Christ Washing Peter’s Feet Ford Maddox Brown, English Painter (1821-1893)
(…continued) Yet Jesus, respected rabbi and master and Lord, grabbed a towel, got down on his knees, and washed the feet of his disciples– disciples who, on occasion, could get into big arguments about which one of them was the greatest, and who would get the best seats around the throne of Christ in heaven. Jesus could see that they needed this lesson, and John wrote it all down so we could get the same lesson.
The disciples needed this because even though they were just students and followers now, they would soon be the leaders. In a few years, as the followers of Jesus grew by the thousands, these disciples would be looked up to by Christians all over the world as the ones who were actually with the Lord. That would be enough to give anyone a big head, and Jesus did not need any proud and arrogant apostles going around acting like big shots. He wanted servants who could love other people and treat them with respect. So Jesus washed his disciples’ feet, and then said to them: “I have set for you an example that you should do for others as I have done for you. You are not greater than me, so if I can wash your feet and if I can serve you, you ought to be more than willing to be a servant to others, even the lowliest men and women.”
Jesus set such an example of humble service not only there, but throughout his life. Jesus did not start his ministry until he was thirty years old. Before that, Jesus was a carpenter, in a small town, probably making tables and chairs and wooden implements to sell to the people of Nazareth. He would have been doing this to support himself and his widowed mother. A hundred years after Jesus lived, a third generation Christian leader, Justin Martyr, wrote that it was still common at that time to see farmers using plows made by the carpenter, Jesus of Nazareth. Jesus spent most of his life engaged in manual labor.
This was not because he had to learn about the common life like the Prime Minister’s daughter in Thailand. Unlike her, Jesus was born and raised in humble circumstances. He knew all about common life. But by spending most of his life at manual labor, Jesus was giving a lesson for everyone, everywhere, about the dignity of common labor. It was what he himself did most of his life.
And by washing his disciples’ feet on the night before his death, he was teaching the dignity and importance of every day acts of service to others—in even the most humble and humiliating settings.
In John 13:17, the last verse of the account of Jesus washing the disciples feet, Jesus said, “Now that you know these things, you will be blessed if you do them.”
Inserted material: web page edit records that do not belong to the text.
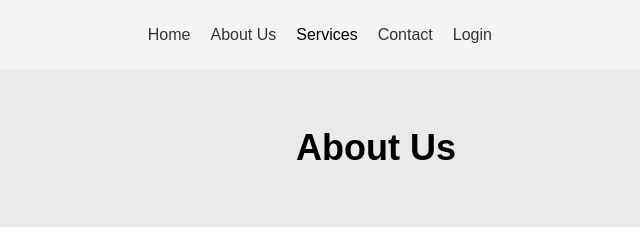
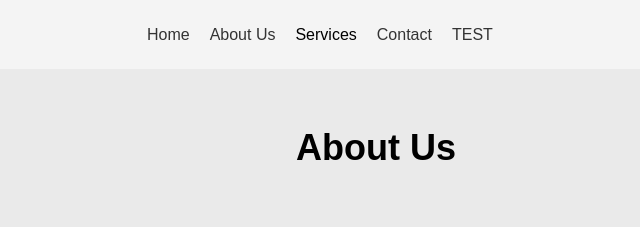
Before and after one commit to larksquirrel/ryanrochadtest, a plain HTML site: page zhuye.html in a window 1280 px wide. Shown: the top 240 px of the page, 264-904 px from the left. Drawn offline with Linux system fonts and the light colour scheme.

Commit message:
Update zhuye.html

```diff
--- a/zhuye.html
+++ b/zhuye.html
@@ -241,7 +241,7 @@
                 <li><a href="zhuye.html">About Us</a></li>
                 <li>Services</li>
                 <li><a href="contact.html">Contact</a></li>
-				  <li><a href="dl.html">Login</a></li>
+				  <li><a href="dl.html">TEST</a></li>
             </ul>
         </nav>
         <div class="search">
```
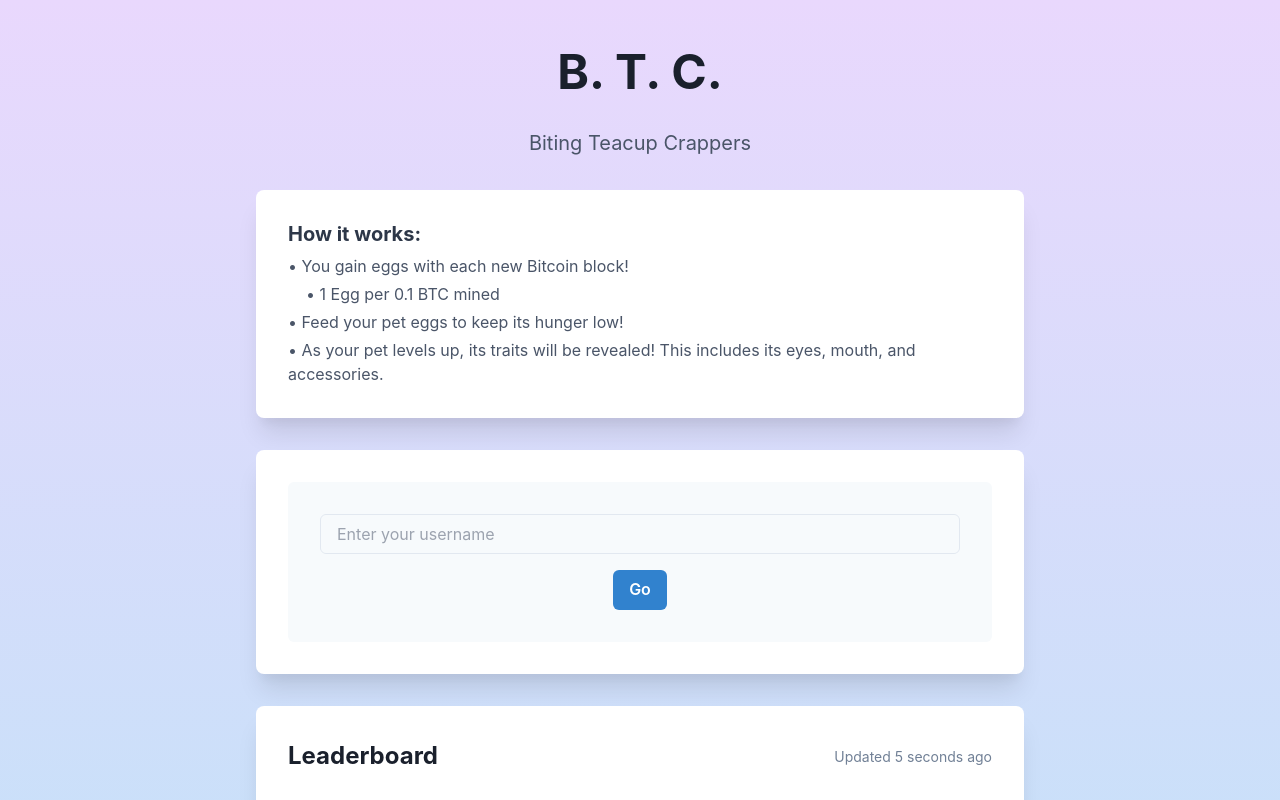
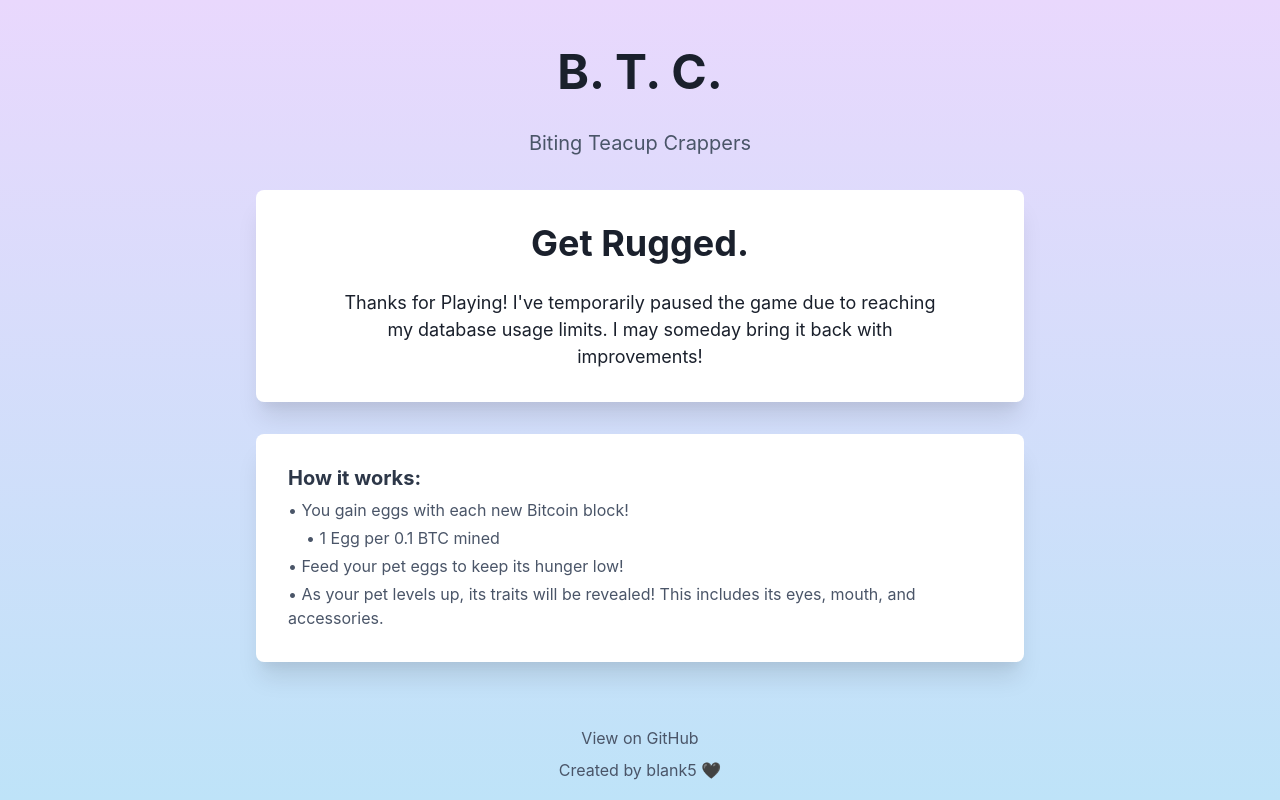
Before and after one commit to bl-nkd-v/biting-teacup-crappers, a Next.js app: page / in a window 1280 px wide. Shown: the top 800 px of the page. Built offline with nearby package versions, Linux system fonts and the light colour scheme; no server answers; the database is empty.

Commit message:
Fix with message of temporary pause on game

```diff
--- a/components/Home.tsx
+++ b/components/Home.tsx
@@ -2,37 +2,51 @@
   Box,
   Container,
   Heading,
-  Text,
-  VStack,
-  Button,
+  // Button,
   useColorModeValue,
-  Input,
+  // Input,
   Link,
 } from "@chakra-ui/react";
-import Pet from "../components/Pet";
-import { useUser } from "../contexts/UserContext";
-import { useState } from "react";
-import BitcoinBlockTracker from "./BitcoinBlockTracker";
-import Leaderboard from "./Leaderboard";
+// import Pet from "../components/Pet";
+// import { useUser } from "../contexts/UserContext";
+// import { useState } from "react";
+// import BitcoinBlockTracker from "./BitcoinBlockTracker";
+// import Leaderboard from "./Leaderboard";
+import { Center, Text, VStack } from "@chakra-ui/react";
+
+const RuggedMessage = () => (
+  <Center>
+    <VStack spacing={6}>
+      <Heading as="h2" size="xl" textAlign="center">
+        Get Rugged.
+      </Heading>
+      <Text fontSize="lg" textAlign="center" maxW="600px">
+        Thanks for Playing! I&apos;ve temporarily paused the game due to
+        reaching my database usage limits. I may someday bring it back with
+        improvements!
+      </Text>
+    </VStack>
+  </Center>
+);
 
 const Home = () => {
-  const { userId, setUserId } = useUser();
-  const [username, setUsername] = useState("");
+  // const { userId, setUserId } = useUser();
+  // const [username, setUsername] = useState("");
 
   const bgGradient = useColorModeValue(
     "linear(to-b, purple.100, blue.100)",
     "linear(to-b, purple.900, blue.900)"
   );
-  const connectBgColor = useColorModeValue("gray.50", "gray.600");
+  // const connectBgColor = useColorModeValue("gray.50", "gray.600");
   // const connectTextColor = useColorModeValue("gray.700", "white");
 
-  const submitUsername = () => {
-    setUserId(username);
-  };
+  // const submitUsername = () => {
+  //   setUserId(username);
+  // };
 
-  const logout = () => {
-    setUserId(null);
-  };
+  // const logout = () => {
+  //   setUserId(null);
+  // };
 
   return (
     <Box minHeight="100vh" bgGradient={bgGradient}>
@@ -50,7 +64,19 @@
             Biting Teacup Crappers
           </Text>
 
-          {userId && <Button onClick={logout}>Log Out</Button>}
+          <Box
+            p={8}
+            bg={useColorModeValue("white", "gray.700")}
+            borderRadius="lg"
+            boxShadow="xl"
+            overflow="hidden"
+            w="full"
+            maxW="3xl"
+          >
+            <RuggedMessage />
+          </Box>
+
+          {/* {userId && <Button onClick={logout}>Log Out</Button>} */}
 
           <Box
             p={8}
@@ -99,6 +125,7 @@
             </VStack>
           </Box>
 
+          {/*
           <Box
             p={8}
             bg={useColorModeValue("white", "gray.700")}
@@ -118,7 +145,7 @@
                 <Button colorScheme="blue">Connect Wallet</Button>
                 <Text fontSize="xl" color={connectTextColor}>
                   Don&apos;t have a wallet?
-                </Text> */}
+                </Text>
                 <Input
                   placeholder="Enter your username"
                   value={username}
@@ -130,7 +157,9 @@
               </VStack>
             )}
           </Box>
+          */}
 
+          {/*
           <Box
             p={8}
             bg={useColorModeValue("white", "gray.700")}
@@ -141,9 +170,9 @@
             maxW="3xl"
           >
             <Leaderboard />
-          </Box>
+          </Box> */}
 
-          <Box
+          {/* <Box
             p={8}
             bg={useColorModeValue("white", "gray.700")}
             borderRadius="lg"
@@ -153,7 +182,7 @@
             maxW="3xl"
           >
             <BitcoinBlockTracker />
-          </Box>
+          </Box> */}
         </VStack>
       </Container>
 
```
Also changed, not shown: vercel.json.
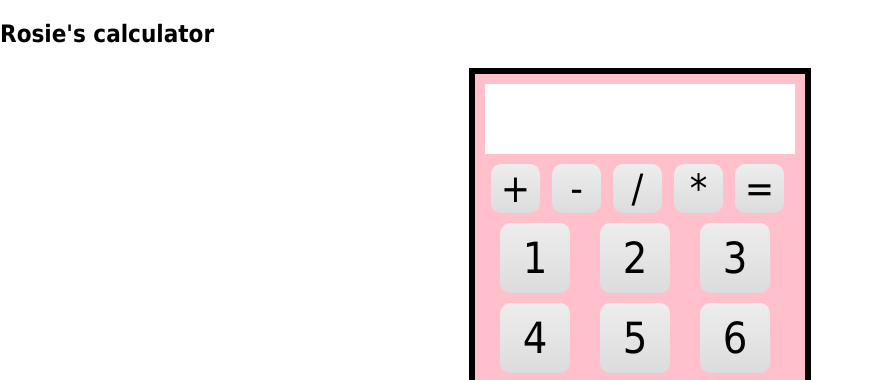
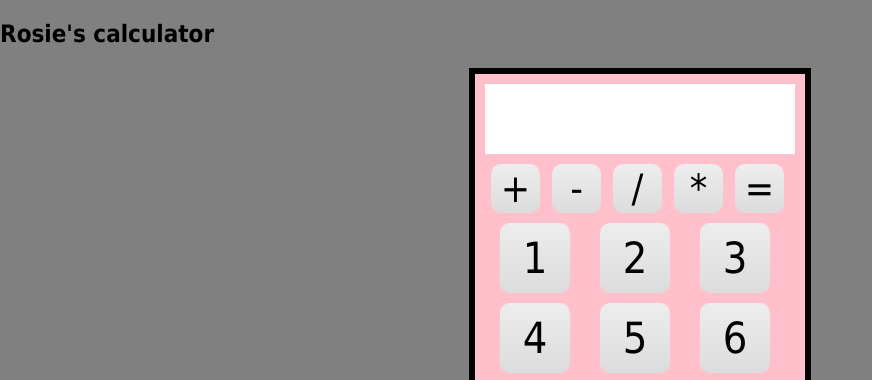
Before and after one commit to lilmsrosie87/calculator, a plain HTML site: page index.html in a window 1280 px wide. Shown: the top 380 px of the page, without its empty margins (0-872 px from the left). Drawn offline with nearby package versions, Linux system fonts and the light colour scheme.

Commit message:
changed background color

```diff
--- a/css/main.css
+++ b/css/main.css
@@ -1,3 +1,7 @@
+* {
+	background-color: grey;
+}
+
 #number {
 	width: 1000px;
 	height: px;
```
Also changed, not shown: index.html (+1 -0 lines).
Mark 9:33b-35 — (Jesus) asked them, “What were you arguing about on the road?” But they kept quiet because on the way they had argued about who was the greatest. Sitting down, Jesus called the Twelve and said, “Anyone who wants to be first must be the very last, and the servant of all.”
John 13:14-17 — (Jesus said), “Now that I, your Lord and Teacher, have washed your feet, you also should wash one another’s feet. I have set you an example that you should do as I have done for you. Very truly I tell you, no servant is greater than his master, nor is a messenger greater than the one who sent him. Now that you know these things, you will be blessed if you do them.”
Psalm 25:9 — He leads the humble in what is right, and teaches the humble his way.
KEEP ME HUMBLE by Benjamin Anabaraonye
Lord keep me humble
So I may not stumble
Into the folly of pride
May I in wisdom abide.
May I always remember
That all of my members
All I am and all I have
Are all what You gave.
Lord keep me humble
That I may not stumble
May I learn what I ought
As through Your Word I’m taught.
Keep me humble I pray
Each and every day
Blessed with the right attitudes
Through life’s vicissitudes.
Humbly dependent on You
With a heart sincere and true
Acknowledging Your gifts of grace
Giving back my worship and praise.